How often do you get to see Garrett pitch in person?
Ironically it feels like I always fly in the day after he pitches or leaves the day before he ends up going in. Trying to "schedule" to see him throw when he is coming out of the pen is extremely difficult especially when I don't live with him up in Boston and travel full time. Luckily, my Ph.D. mentor is amazing and is super supportive of our situation. I can throw on the game in the background during work in the lab or fly out every couple of weeks to see him for a few days at a time during a series. Usually, I am there long enough to catch an outing or two!
Other than Section 36, what is your favorite feature or experience at Fenway Park?
Definitely the atmosphere and authenticity of the stadium. There is nothing else like it. Last year was our first year in the Big Leagues, so prior to that, I had never had a chance to visit a ton of ballparks outside the Braves (we grew up in ATL) and the Royals (that's where I was born). It doesn't matter who the Red Sox are playing the crowd is always energized for every big hit or strikeout. When I walked into the ballpark for opening day last year, even though it was different with COVID you could still feel the electricity of the crowd and the history in the park. The ramp-up in the atmosphere toward the end of the season with playoffs was insane!
Being in the bullpen seems to automatically mean a pitcher will see some criticism during the season. How do you deal with the negative side of Red Sox fan social media?

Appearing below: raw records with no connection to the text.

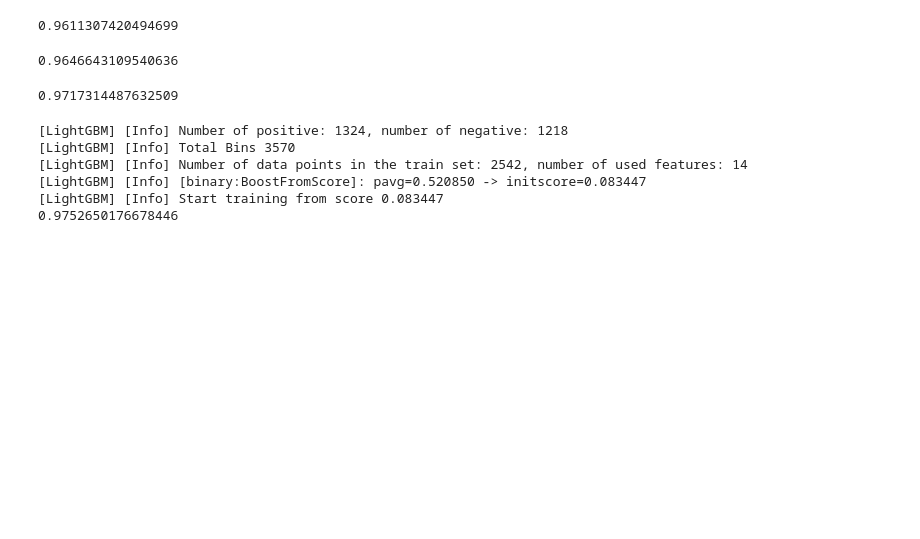
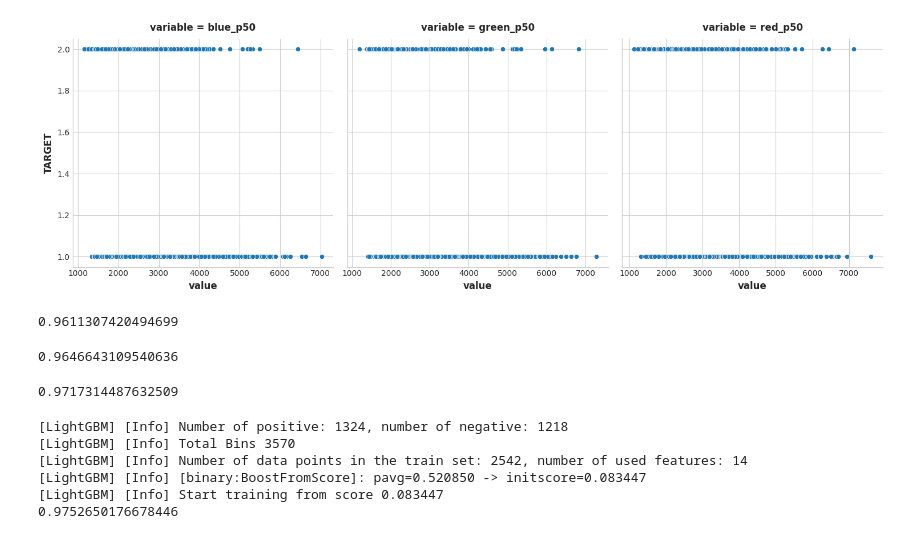
Before and after one commit to DLintz/Zindi, a Jupyter notebook: GeoAI/Agricultural Plastic/Consolidado.ipynb, the cells around one changed output. Cells and saved outputs as stored; diff of their text form; code cells hidden in the pictures; blank space fills up the shorter version.

```diff
--- a/GeoAI/Agricultural Plastic/Consolidado.ipynb
+++ b/GeoAI/Agricultural Plastic/Consolidado.ipynb
@@ -7,0 +10,12 @@ import matplotlib.pyplot as plt
+# %%
+# Set Matplotlib defaults
+plt.style.use('seaborn-v0_8-whitegrid')
+plt.rc("figure", autolayout=True)
+plt.rc(
+    "axes",
+    labelweight="bold",
+    labelsize="large",
+    titleweight="bold",
+    titlesize=14,
+    titlepad=10,
+)
@@ -15,6 +50,13 @@ Spain =  pd.read_csv("GeoAI/Agricultural Plastic/Data/Spain_training.csv")
 VNM =  pd.read_csv("GeoAI/Agricultural Plastic/Data/VNM_training.csv")
 VNM.rename(columns={'Lat': 'lat', 'Lon': 'lon'}, inplace=True)
 df = pd.concat([Kenya, Spain, VNM], axis=0)
+# %%
+features = ['blue_p50', 'green_p50','red_p50']
+sns.relplot(
+    x="value", y="TARGET", col="variable", data=df.melt(id_vars="TARGET", value_vars=features), facet_kws=dict(sharex=False),
+);
+# %% [output]
+[figure, added]
 # %%
 y_ = df['TARGET']-1
 X_ = df[['lat', 'lon', 'blue_p50', 'green_p50', 'nir_p50', 'nira_p50', 're1_p50', 're2_p50',
```
Also changed, not shown: parts of 2 cells of this notebook.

Social media is a platform today where people can share and express opinions, but that does not necessarily mean that they are also truths. I believe that words don't carry any weight unless you allow them to and the same applies to criticism during the season. I understand it's a part of the game, especially at this high of a level a big stage comes with big scrutiny. I just wish people would really think before they click "comment" and recognize that while yes we are a Red Sox baseball family, at the end of the day we are also people too.